Brief >> Only lines containing the string "width" belong in the answer; find them in the records and copy them.

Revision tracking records
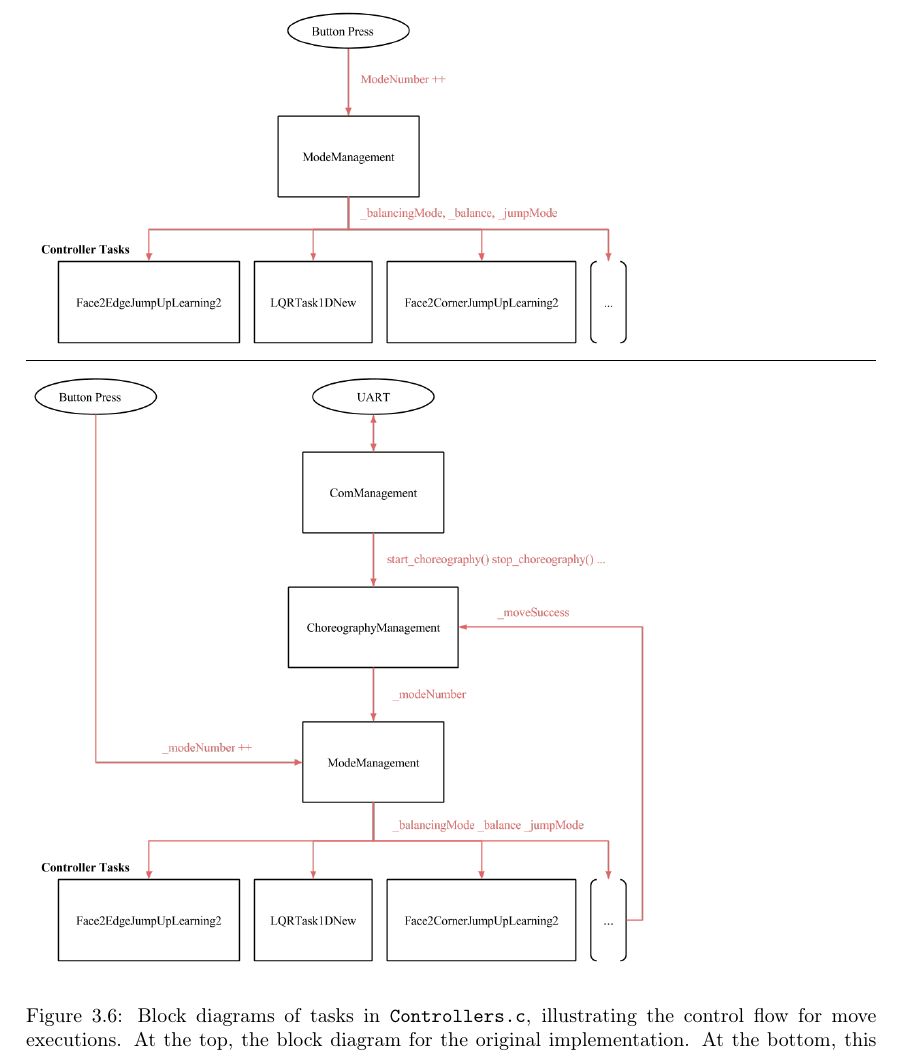
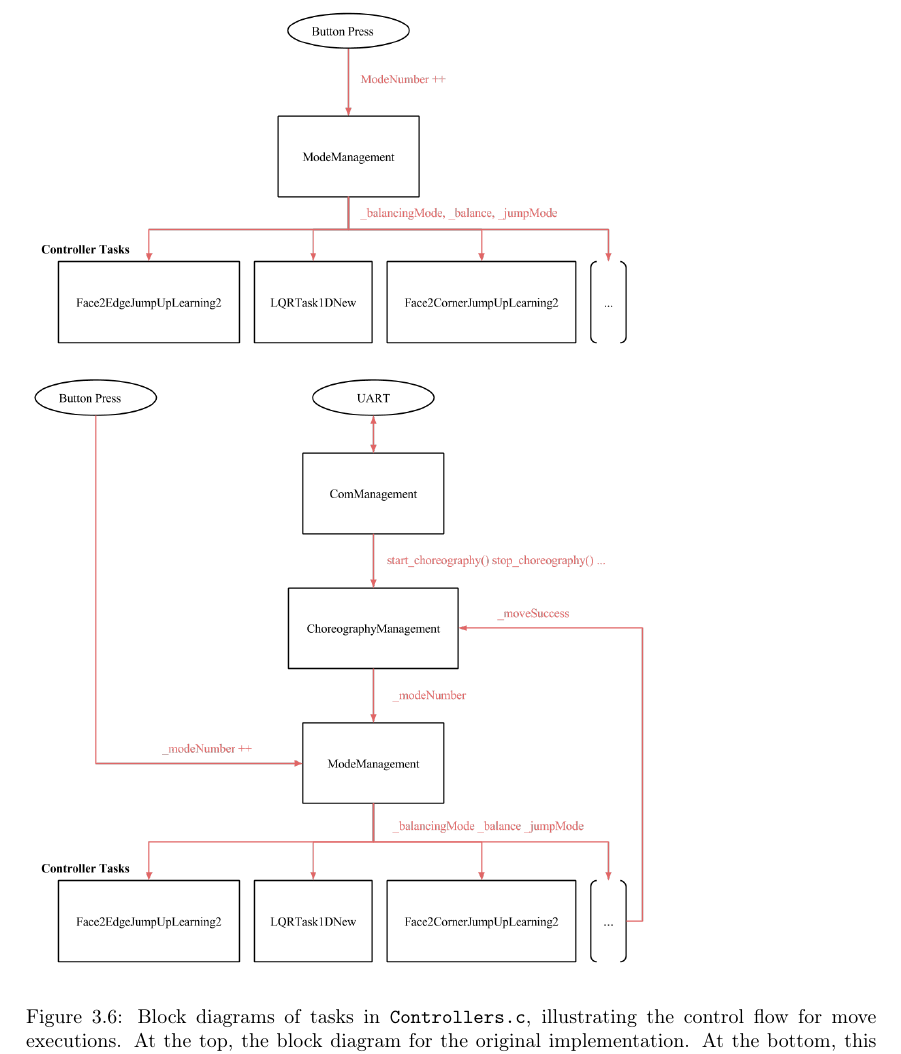
Before and after one commit to danieldugas/Cubli-Report, a LaTeX thesis (Report.tex, which reads chapters/implementation.tex): part of page 39 of 51, cut so that both start at the same text. Compiled offline with pdfLaTeX.

Commit message:
Update on Overleaf.

```diff
--- a/chapters/implementation.tex
+++ b/chapters/implementation.tex
@@ -605,7 +605,7 @@ Three functionalities had to be added in the controllers' code:
 
 \begin{figure}[ht]
     \includegraphics[width = 0.75\textwidth]{img/Controllers.png}
-    \hline
+    \hrulefill
     \includegraphics[width = 0.75\textwidth]{img/ControllersChoreography.png}
   \caption{Block diagrams of tasks in \texttt{Controllers.c}, illustrating the control flow for move executions. At the top, the block diagram for the original implementation. At the bottom, this project's updated implementation.}
   \label{img:Controllers}
```
Also changed, not shown: chapters/introduction.tex (line endings or trailing spaces), chapters/results.tex (line endings or trailing spaces), chapters/specifications.tex (line endings or trailing spaces), chapters/usingthe.tex (line endings or trailing spaces).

Task solution >>
     \includegraphics[width = 0.75\textwidth]{img/Controllers.png}
     \includegraphics[width = 0.75\textwidth]{img/ControllersChoreography.png}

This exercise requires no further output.